**SOURCE DATA:**
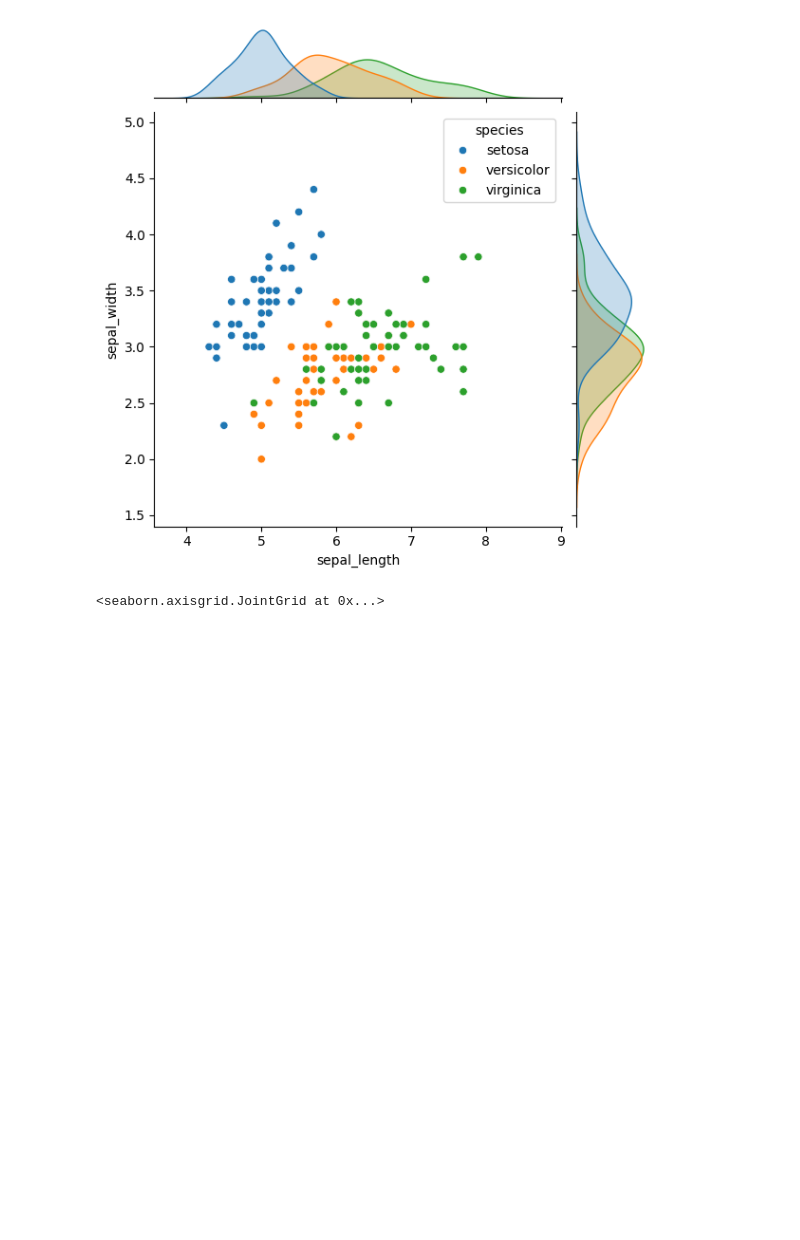
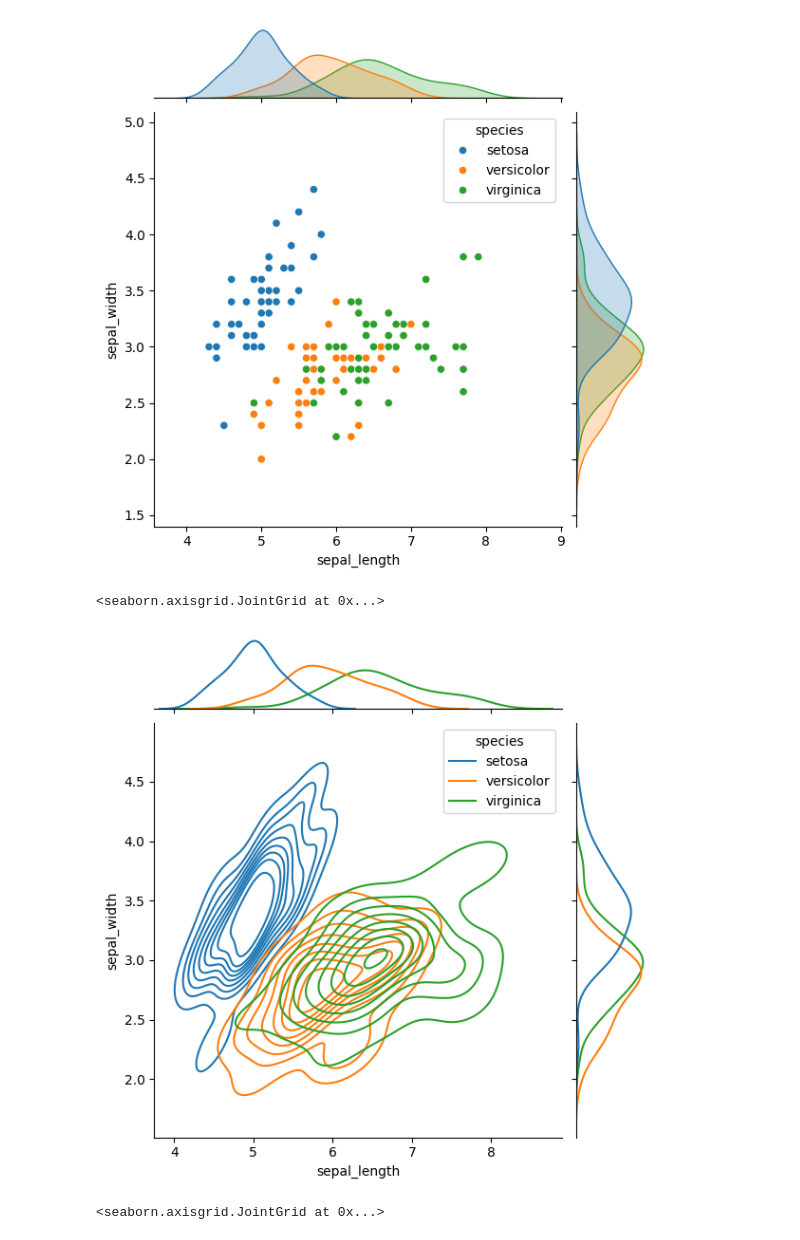
Before and after one commit to Ebin21/ML, a Jupyter notebook: cust-seaborn.ipynb, the cells around one changed output. Saved outputs shown, nothing was run; the diff lists cells and outputs as text; code cells hidden in the pictures; blank space fills up the shorter version.

```diff
--- a/cust-seaborn.ipynb
+++ b/cust-seaborn.ipynb
@@ -65,6 +65,11 @@ sns.jointplot(x=iris.sepal_length, y=iris.sepal_width, hue=iris.species)
 # %% [output]
 <seaborn.axisgrid.JointGrid at 0x...>
 [figure]
+# %%
+sns.jointplot(x=iris.sepal_length, y=iris.sepal_width, hue=iris.species, kind='kde')
+# %% [output]
+<seaborn.axisgrid.JointGrid at 0x...>
+[figure, added]
 # %%
 sns.jointplot(x=iris.sepal_length, y=iris.sepal_width)
 # %% [output]
```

**WORK ORDER:** Copy out every line of the material above that mentions the word "seaborn".

**OUTPUT FOR THIS TASK:**
Before and after one commit to Ebin21/ML, a Jupyter notebook: cust-seaborn.ipynb, the cells around one changed output. Saved outputs shown, nothing was run; the diff lists cells and outputs as text; code cells hidden in the pictures; blank space fills up the shorter version.
--- a/cust-seaborn.ipynb
+++ b/cust-seaborn.ipynb
 <seaborn.axisgrid.JointGrid at 0x...>
+<seaborn.axisgrid.JointGrid at 0x...>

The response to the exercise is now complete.